[Difference listings]
====

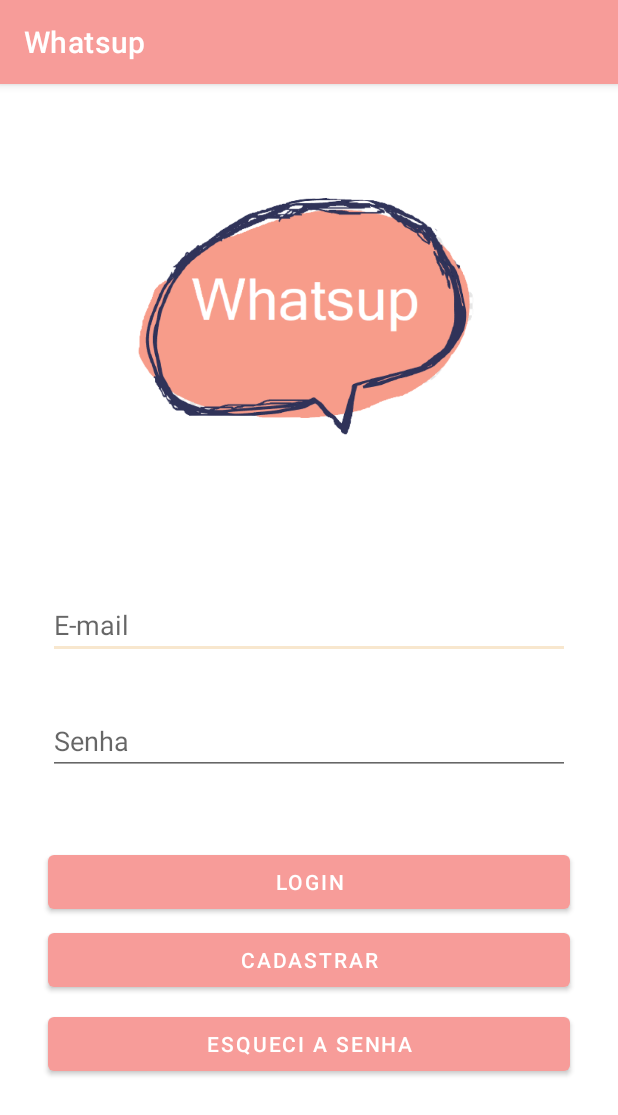
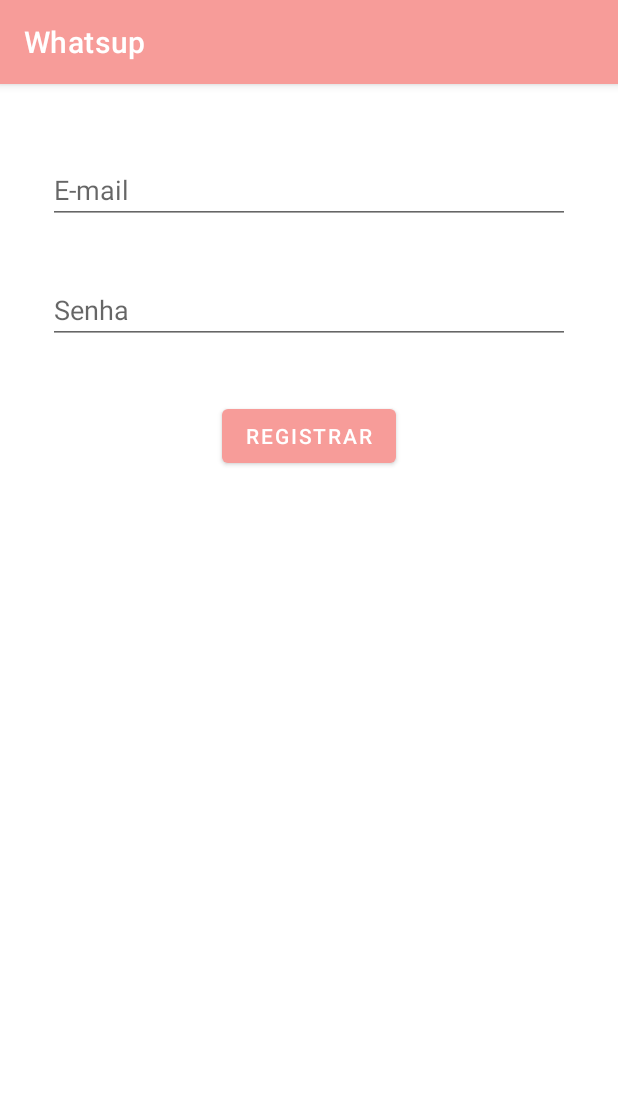
Before and after one commit to rbmurussi/whatsup, an Android app: the screen it shows after launch (LoginActivity), after a tap on "CADASTRAR", on a phone screen of 412 x 824 dp. Shown: the top 1115 px of the screen. Run offline under Robolectric (Android 15) with nearby library versions, the phone set to English and light mode, and no system bars; our stand-ins replace Dagger/Hilt's generated code, Firebase (no records; nobody signed in at launch, a user with empty details on screens opened directly), data binding; 2 other taps on this screen came first.

Commit message:
add tela de esqueci a senha e cadastro

```diff
--- a/app/src/main/java/br/edu/iesb/android2/whatsup/view/fragment/LoginFragment.kt
+++ b/app/src/main/java/br/edu/iesb/android2/whatsup/view/fragment/LoginFragment.kt
@@ -51,13 +51,15 @@ class LoginFragment : Fragment() {
     }
 
     fun register() {
-        viewModel.register()
-        Toast.makeText(context, context?.getString(R.string.register_success), Toast.LENGTH_LONG).show()
+        findNavController().navigate(R.id.action_loginFragment_to_registerFragment)
+//        viewModel.register()
+//        Toast.makeText(context, context?.getString(R.string.register_success), Toast.LENGTH_LONG).show()
     }
 
     fun forgotPassword() {
-        viewModel.forgotPassword()
-        Toast.makeText(context, context?.getString(R.string.forgot_success), Toast.LENGTH_LONG).show()
+        findNavController().navigate(R.id.action_loginFragment_to_forgotPasswordFragment)
+//        viewModel.forgotPassword()
+//        Toast.makeText(context, context?.getString(R.string.forgot_success), Toast.LENGTH_LONG).show()
     }
 }
 
--- /dev/null
+++ b/app/src/main/java/br/edu/iesb/android2/whatsup/view/fragment/RegisterFragment.kt
@@ -0,0 +1,36 @@
+package br.edu.iesb.android2.whatsup.view.fragment
+
+import android.os.Bundle
+import android.view.LayoutInflater
+import android.view.View
+import android.view.ViewGroup
+import androidx.fragment.app.Fragment
+import androidx.lifecycle.ViewModelProvider
+import br.edu.iesb.android2.whatsup.databinding.FragmentRegisterBinding
+import br.edu.iesb.android2.whatsup.viewmodel.LoginViewModel
+
+class RegisterFragment : Fragment() {
+
+    private lateinit var binding: FragmentRegisterBinding
+
+    private val viewModel: LoginViewModel by lazy {
+        ViewModelProvider(this).get(LoginViewModel::class.java)
+    }
+
+    override fun onCreateView(
+        inflater: LayoutInflater,
+        container: ViewGroup?,
+        savedInstanceState: Bundle?
+    ): View? {
+        binding = FragmentRegisterBinding.inflate(inflater, container, false)
+        binding.viewModel = viewModel
+        binding.lifecycleOwner = this
+
+        return binding.root
+    }
+
+    fun register() {
+        viewModel.register()
+    }
+
+}
--- /dev/null
+++ b/app/src/main/res/layout/fragment_register.xml
@@ -0,0 +1,69 @@
+<?xml version="1.0" encoding="utf-8"?>
+<layout xmlns:android="http://schemas.android.com/apk/res/android"
+    xmlns:tools="http://schemas.android.com/tools"
+    xmlns:app="http://schemas.android.com/apk/res-auto">
+    <data>
+
+        <variable
+            name="viewModel"
+            type="br.edu.iesb.android2.whatsup.viewmodel.LoginViewModel" />
+
+    </data>
+
+    <androidx.constraintlayout.widget.ConstraintLayout
+        android:layout_width="match_parent"
+        android:layout_height="match_parent">
+
+        <EditText
+            android:id="@+id/edEmail2"
+            android:layout_width="0dp"
+            android:layout_height="wrap_content"
+            android:layout_marginStart="32dp"
+            android:layout_marginTop="48dp"
+            android:layout_marginEnd="32dp"
+            android:layout_marginBottom="16dp"
+            android:autofillHints=""
+            android:ems="10"
+            android:hint="@string/email"
+            android:inputType="textEmailAddress"
+            android:text="@={ viewModel.email }"
+            app:layout_constraintBottom_toTopOf="@+id/guideline2"
+            app:layout_constraintEnd_toEndOf="parent"
+            app:layout_constraintHorizontal_bias="0.0"
+            app:layout_constraintStart_toStartOf="parent"
+            app:layout_constraintTop_toTopOf="parent" />
+
+        <EditText
+            android:id="@+id/edPassword2"
+            android:layout_width="0dp"
+            android:layout_height="wrap_content"
+            android:layout_marginStart="32dp"
+            android:layout_marginEnd="32dp"
+            android:layout_marginBottom="560dp"
+            android:autofillHints=""
+            android:ems="10"
+            android:hint="@string/password"
+            android:inputType="textPassword"
+            android:text="@={ viewModel.pass }"
+            app:layout_constraintBottom_toBottomOf="parent"
+            app:layout_constraintEnd_toEndOf="parent"
+            app:layout_constraintHorizontal_bias="0.0"
+            app:layout_constraintStart_toStartOf="parent"
+            app:layout_constraintTop_toBottomOf="@+id/edEmail2" />
+
+        <Button
+            android:id="@+id/button2"
+            android:layout_width="wrap_content"
+            android:layout_height="wrap_content"
+            android:onClick="@{() -> viewModel.register()}"
+            android:text="Registrar"
+            app:layout_constraintBottom_toBottomOf="parent"
+            app:layout_constraintEnd_toEndOf="parent"
+            app:layout_constraintStart_toStartOf="parent"
+            app:layout_constraintTop_toBottomOf="@+id/edPassword2"
+            app:layout_constraintVertical_bias="0.068" />
+
+
+    </androidx.constraintlayout.widget.ConstraintLayout>
+
+</layout>
--- a/app/src/main/res/navigation/login.xml
+++ b/app/src/main/res/navigation/login.xml
@@ -11,10 +11,25 @@
         android:label="fragment_login"
         tools:layout="@layout/fragment_login" >
         <action
+            android:id="@+id/action_loginFragment_to_registerFragment"
+            app:destination="@id/registerFragment" />
+        <action
+            android:id="@+id/action_loginFragment_to_forgotPasswordFragment"
+            app:destination="@id/forgotPasswordFragment" />
+        <action
             android:id="@+id/action_loginFragment_to_mainActivity"
             app:destination="@id/mainActivity" />
     </fragment>
-
+    <fragment
+        android:id="@+id/registerFragment"
+        android:name="br.edu.iesb.android2.whatsup.view.fragment.RegisterFragment"
+        android:label="fragment_register"
+        tools:layout="@layout/fragment_register" />
+    <fragment
+        android:id="@+id/forgotPasswordFragment"
+        android:name="br.edu.iesb.android2.whatsup.view.fragment.ForgotPasswordFragment"
+        android:label="fragment_forgot_password"
+        tools:layout="@layout/fragment_forgot_password" />
     <activity
         android:id="@+id/mainActivity"
         android:name="br.edu.iesb.android2.whatsup.view.activity.MainActivity"
```
Also changed, not shown: app/src/main/java/br/edu/iesb/android2/whatsup/view/fragment/ForgotPasswordFragment.kt (added, +36 -0 lines), app/src/main/res/layout/fragment_forgot_password.xml (added, +48 -0 lines).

====

Exercise brief:
Every line above should be copied exactly, apart from any pictures.

Answer space:
Before and after one commit to rbmurussi/whatsup, an Android app: the screen it shows after launch (LoginActivity), after a tap on "CADASTRAR", on a phone screen of 412 x 824 dp. Shown: the top 1115 px of the screen. Run offline under Robolectric (Android 15) with nearby library versions, the phone set to English and light mode, and no system bars; our stand-ins replace Dagger/Hilt's generated code, Firebase (no records; nobody signed in at launch, a user with empty details on screens opened directly), data binding; 2 other taps on this screen came first.

Commit message:
add tela de esqueci a senha e cadastro

```diff
--- a/app/src/main/java/br/edu/iesb/android2/whatsup/view/fragment/LoginFragment.kt
+++ b/app/src/main/java/br/edu/iesb/android2/whatsup/view/fragment/LoginFragment.kt
@@ -51,13 +51,15 @@ class LoginFragment : Fragment() {
     }
 
     fun register() {
-        viewModel.register()
-        Toast.makeText(context, context?.getString(R.string.register_success), Toast.LENGTH_LONG).show()
+        findNavController().navigate(R.id.action_loginFragment_to_registerFragment)
+//        viewModel.register()
+//        Toast.makeText(context, context?.getString(R.string.register_success), Toast.LENGTH_LONG).show()
     }
 
     fun forgotPassword() {
-        viewModel.forgotPassword()
-        Toast.makeText(context, context?.getString(R.string.forgot_success), Toast.LENGTH_LONG).show()
+        findNavController().navigate(R.id.action_loginFragment_to_forgotPasswordFragment)
+//        viewModel.forgotPassword()
+//        Toast.makeText(context, context?.getString(R.string.forgot_success), Toast.LENGTH_LONG).show()
     }
 }
 
--- /dev/null
+++ b/app/src/main/java/br/edu/iesb/android2/whatsup/view/fragment/RegisterFragment.kt
@@ -0,0 +1,36 @@
+package br.edu.iesb.android2.whatsup.view.fragment
+
+import android.os.Bundle
+import android.view.LayoutInflater
+import android.view.View
+import android.view.ViewGroup
+import androidx.fragment.app.Fragment
+import androidx.lifecycle.ViewModelProvider
+import br.edu.iesb.android2.whatsup.databinding.FragmentRegisterBinding
+import br.edu.iesb.android2.whatsup.viewmodel.LoginViewModel
+
+class RegisterFragment : Fragment() {
+
+    private lateinit var binding: FragmentRegisterBinding
+
+    private val viewModel: LoginViewModel by lazy {
+        ViewModelProvider(this).get(LoginViewModel::class.java)
+    }
+
+    override fun onCreateView(
+        inflater: LayoutInflater,
+        container: ViewGroup?,
+        savedInstanceState: Bundle?
+    ): View? {
+        binding = FragmentRegisterBinding.inflate(inflater, container, false)
+        binding.viewModel = viewModel
+        binding.lifecycleOwner = this
+
+        return binding.root
+    }
+
+    fun register() {
+        viewModel.register()
+    }
+
+}
--- /dev/null
+++ b/app/src/main/res/layout/fragment_register.xml
@@ -0,0 +1,69 @@
+<?xml version="1.0" encoding="utf-8"?>
+<layout xmlns:android="http://schemas.android.com/apk/res/android"
+    xmlns:tools="http://schemas.android.com/tools"
+    xmlns:app="http://schemas.android.com/apk/res-auto">
+    <data>
+
+        <variable
+            name="viewModel"
+            type="br.edu.iesb.android2.whatsup.viewmodel.LoginViewModel" />
+
+    </data>
+
+    <androidx.constraintlayout.widget.ConstraintLayout
+        android:layout_width="match_parent"
+        android:layout_height="match_parent">
+
+        <EditText
+            android:id="@+id/edEmail2"
+            android:layout_width="0dp"
+            android:layout_height="wrap_content"
+            android:layout_marginStart="32dp"
+            android:layout_marginTop="48dp"
+            android:layout_marginEnd="32dp"
+            android:layout_marginBottom="16dp"
+            android:autofillHints=""
+            android:ems="10"
+            android:hint="@string/email"
+            android:inputType="textEmailAddress"
+            android:text="@={ viewModel.email }"
+            app:layout_constraintBottom_toTopOf="@+id/guideline2"
+            app:layout_constraintEnd_toEndOf="parent"
+            app:layout_constraintHorizontal_bias="0.0"
+            app:layout_constraintStart_toStartOf="parent"
+            app:layout_constraintTop_toTopOf="parent" />
+
+        <EditText
+            android:id="@+id/edPassword2"
+            android:layout_width="0dp"
+            android:layout_height="wrap_content"
+            android:layout_marginStart="32dp"
+            android:layout_marginEnd="32dp"
+            android:layout_marginBottom="560dp"
+            android:autofillHints=""
+            android:ems="10"
+            android:hint="@string/password"
+            android:inputType="textPassword"
+            android:text="@={ viewModel.pass }"
+            app:layout_constraintBottom_toBottomOf="parent"
+            app:layout_constraintEnd_toEndOf="parent"
+            app:layout_constraintHorizontal_bias="0.0"
+            app:layout_constraintStart_toStartOf="parent"
+            app:layout_constraintTop_toBottomOf="@+id/edEmail2" />
+
+        <Button
+            android:id="@+id/button2"
+            android:layout_width="wrap_content"
+            android:layout_height="wrap_content"
+            android:onClick="@{() -> viewModel.register()}"
+            android:text="Registrar"
+            app:layout_constraintBottom_toBottomOf="parent"
+            app:layout_constraintEnd_toEndOf="parent"
+            app:layout_constraintStart_toStartOf="parent"
+            app:layout_constraintTop_toBottomOf="@+id/edPassword2"
+            app:layout_constraintVertical_bias="0.068" />
+
+
+    </androidx.constraintlayout.widget.ConstraintLayout>
+
+</layout>
--- a/app/src/main/res/navigation/login.xml
+++ b/app/src/main/res/navigation/login.xml
@@ -11,10 +11,25 @@
         android:label="fragment_login"
         tools:layout="@layout/fragment_login" >
         <action
+            android:id="@+id/action_loginFragment_to_registerFragment"
+            app:destination="@id/registerFragment" />
+        <action
+            android:id="@+id/action_loginFragment_to_forgotPasswordFragment"
+            app:destination="@id/forgotPasswordFragment" />
+        <action
             android:id="@+id/action_loginFragment_to_mainActivity"
             app:destination="@id/mainActivity" />
     </fragment>
-
+    <fragment
+        android:id="@+id/registerFragment"
+        android:name="br.edu.iesb.android2.whatsup.view.fragment.RegisterFragment"
+        android:label="fragment_register"
+        tools:layout="@layout/fragment_register" />
+    <fragment
+        android:id="@+id/forgotPasswordFragment"
+        android:name="br.edu.iesb.android2.whatsup.view.fragment.ForgotPasswordFragment"
+        android:label="fragment_forgot_password"
+        tools:layout="@layout/fragment_forgot_password" />
     <activity
         android:id="@+id/mainActivity"
         android:name="br.edu.iesb.android2.whatsup.view.activity.MainActivity"
```
Also changed, not shown: app/src/main/java/br/edu/iesb/android2/whatsup/view/fragment/ForgotPasswordFragment.kt (added, +36 -0 lines), app/src/main/res/layout/fragment_forgot_password.xml (added, +48 -0 lines).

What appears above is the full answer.